WHAT THIS TASK INVOLVES: The reply should return the data in full, exactly as written.

== RECORDS PROVIDED ==

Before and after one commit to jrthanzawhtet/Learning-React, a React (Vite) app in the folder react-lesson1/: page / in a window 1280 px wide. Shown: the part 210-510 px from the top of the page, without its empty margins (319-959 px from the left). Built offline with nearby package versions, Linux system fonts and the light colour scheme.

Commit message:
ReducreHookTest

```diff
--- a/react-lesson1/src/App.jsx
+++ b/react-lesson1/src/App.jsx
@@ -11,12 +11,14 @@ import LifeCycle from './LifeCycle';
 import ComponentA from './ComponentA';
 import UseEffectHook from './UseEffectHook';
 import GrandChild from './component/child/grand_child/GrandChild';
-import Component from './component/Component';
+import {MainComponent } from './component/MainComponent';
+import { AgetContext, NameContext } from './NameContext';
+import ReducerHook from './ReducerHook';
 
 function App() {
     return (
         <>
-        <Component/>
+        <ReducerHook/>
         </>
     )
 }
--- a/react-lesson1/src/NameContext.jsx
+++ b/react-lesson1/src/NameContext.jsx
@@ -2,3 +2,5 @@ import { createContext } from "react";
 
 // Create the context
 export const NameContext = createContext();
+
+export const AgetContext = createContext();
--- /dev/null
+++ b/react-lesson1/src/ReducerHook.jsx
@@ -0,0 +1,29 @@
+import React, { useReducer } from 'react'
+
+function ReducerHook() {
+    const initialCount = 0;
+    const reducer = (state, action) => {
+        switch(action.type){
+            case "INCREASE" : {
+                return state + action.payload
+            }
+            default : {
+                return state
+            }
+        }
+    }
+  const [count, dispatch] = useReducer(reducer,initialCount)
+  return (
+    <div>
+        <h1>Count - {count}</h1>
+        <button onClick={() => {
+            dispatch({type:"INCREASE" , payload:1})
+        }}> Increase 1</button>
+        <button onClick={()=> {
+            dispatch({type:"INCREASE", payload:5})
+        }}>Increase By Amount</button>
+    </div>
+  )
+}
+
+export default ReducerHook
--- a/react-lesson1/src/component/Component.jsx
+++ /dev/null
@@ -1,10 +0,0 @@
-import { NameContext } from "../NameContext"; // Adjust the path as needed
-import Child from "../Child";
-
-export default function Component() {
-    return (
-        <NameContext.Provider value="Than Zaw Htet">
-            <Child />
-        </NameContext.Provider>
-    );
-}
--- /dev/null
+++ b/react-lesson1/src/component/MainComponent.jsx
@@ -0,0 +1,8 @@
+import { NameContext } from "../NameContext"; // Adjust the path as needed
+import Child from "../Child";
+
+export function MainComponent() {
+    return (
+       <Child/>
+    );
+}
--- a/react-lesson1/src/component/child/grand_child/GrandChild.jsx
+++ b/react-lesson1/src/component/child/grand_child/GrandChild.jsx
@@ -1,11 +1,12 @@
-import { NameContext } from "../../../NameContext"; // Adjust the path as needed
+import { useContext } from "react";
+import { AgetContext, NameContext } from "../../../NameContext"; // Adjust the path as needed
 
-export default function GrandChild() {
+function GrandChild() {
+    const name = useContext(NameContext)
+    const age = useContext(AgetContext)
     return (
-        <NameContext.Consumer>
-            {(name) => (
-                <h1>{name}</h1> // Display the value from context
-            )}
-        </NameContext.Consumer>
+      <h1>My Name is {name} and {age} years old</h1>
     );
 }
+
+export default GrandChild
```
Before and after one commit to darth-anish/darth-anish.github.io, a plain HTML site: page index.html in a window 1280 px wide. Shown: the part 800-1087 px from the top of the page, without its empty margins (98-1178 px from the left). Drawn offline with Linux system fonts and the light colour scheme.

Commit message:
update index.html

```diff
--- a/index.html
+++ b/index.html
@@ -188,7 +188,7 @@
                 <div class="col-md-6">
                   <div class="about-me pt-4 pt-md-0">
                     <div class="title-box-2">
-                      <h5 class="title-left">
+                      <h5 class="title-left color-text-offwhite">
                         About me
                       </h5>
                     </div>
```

===

OUTPUT OF THE EXERCISE:
Before and after one commit to jrthanzawhtet/Learning-React, a React (Vite) app in the folder react-lesson1/: page / in a window 1280 px wide. Shown: the part 210-510 px from the top of the page, without its empty margins (319-959 px from the left). Built offline with nearby package versions, Linux system fonts and the light colour scheme.

Commit message:
ReducreHookTest

```diff
--- a/react-lesson1/src/App.jsx
+++ b/react-lesson1/src/App.jsx
@@ -11,12 +11,14 @@ import LifeCycle from './LifeCycle';
 import ComponentA from './ComponentA';
 import UseEffectHook from './UseEffectHook';
 import GrandChild from './component/child/grand_child/GrandChild';
-import Component from './component/Component';
+import {MainComponent } from './component/MainComponent';
+import { AgetContext, NameContext } from './NameContext';
+import ReducerHook from './ReducerHook';
 
 function App() {
     return (
         <>
-        <Component/>
+        <ReducerHook/>
         </>
     )
 }
--- a/react-lesson1/src/NameContext.jsx
+++ b/react-lesson1/src/NameContext.jsx
@@ -2,3 +2,5 @@ import { createContext } from "react";
 
 // Create the context
 export const NameContext = createContext();
+
+export const AgetContext = createContext();
--- /dev/null
+++ b/react-lesson1/src/ReducerHook.jsx
@@ -0,0 +1,29 @@
+import React, { useReducer } from 'react'
+
+function ReducerHook() {
+    const initialCount = 0;
+    const reducer = (state, action) => {
+        switch(action.type){
+            case "INCREASE" : {
+                return state + action.payload
+            }
+            default : {
+                return state
+            }
+        }
+    }
+  const [count, dispatch] = useReducer(reducer,initialCount)
+  return (
+    <div>
+        <h1>Count - {count}</h1>
+        <button onClick={() => {
+            dispatch({type:"INCREASE" , payload:1})
+        }}> Increase 1</button>
+        <button onClick={()=> {
+            dispatch({type:"INCREASE", payload:5})
+        }}>Increase By Amount</button>
+    </div>
+  )
+}
+
+export default ReducerHook
--- a/react-lesson1/src/component/Component.jsx
+++ /dev/null
@@ -1,10 +0,0 @@
-import { NameContext } from "../NameContext"; // Adjust the path as needed
-import Child from "../Child";
-
-export default function Component() {
-    return (
-        <NameContext.Provider value="Than Zaw Htet">
-            <Child />
-        </NameContext.Provider>
-    );
-}
--- /dev/null
+++ b/react-lesson1/src/component/MainComponent.jsx
@@ -0,0 +1,8 @@
+import { NameContext } from "../NameContext"; // Adjust the path as needed
+import Child from "../Child";
+
+export function MainComponent() {
+    return (
+       <Child/>
+    );
+}
--- a/react-lesson1/src/component/child/grand_child/GrandChild.jsx
+++ b/react-lesson1/src/component/child/grand_child/GrandChild.jsx
@@ -1,11 +1,12 @@
-import { NameContext } from "../../../NameContext"; // Adjust the path as needed
+import { useContext } from "react";
+import { AgetContext, NameContext } from "../../../NameContext"; // Adjust the path as needed
 
-export default function GrandChild() {
+function GrandChild() {
+    const name = useContext(NameContext)
+    const age = useContext(AgetContext)
     return (
-        <NameContext.Consumer>
-            {(name) => (
-                <h1>{name}</h1> // Display the value from context
-            )}
-        </NameContext.Consumer>
+      <h1>My Name is {name} and {age} years old</h1>
     );
 }
+
+export default GrandChild
```
Before and after one commit to darth-anish/darth-anish.github.io, a plain HTML site: page index.html in a window 1280 px wide. Shown: the part 800-1087 px from the top of the page, without its empty margins (98-1178 px from the left). Drawn offline with Linux system fonts and the light colour scheme.

Commit message:
update index.html

```diff
--- a/index.html
+++ b/index.html
@@ -188,7 +188,7 @@
                 <div class="col-md-6">
                   <div class="about-me pt-4 pt-md-0">
                     <div class="title-box-2">
-                      <h5 class="title-left">
+                      <h5 class="title-left color-text-offwhite">
                         About me
                       </h5>
                     </div>
```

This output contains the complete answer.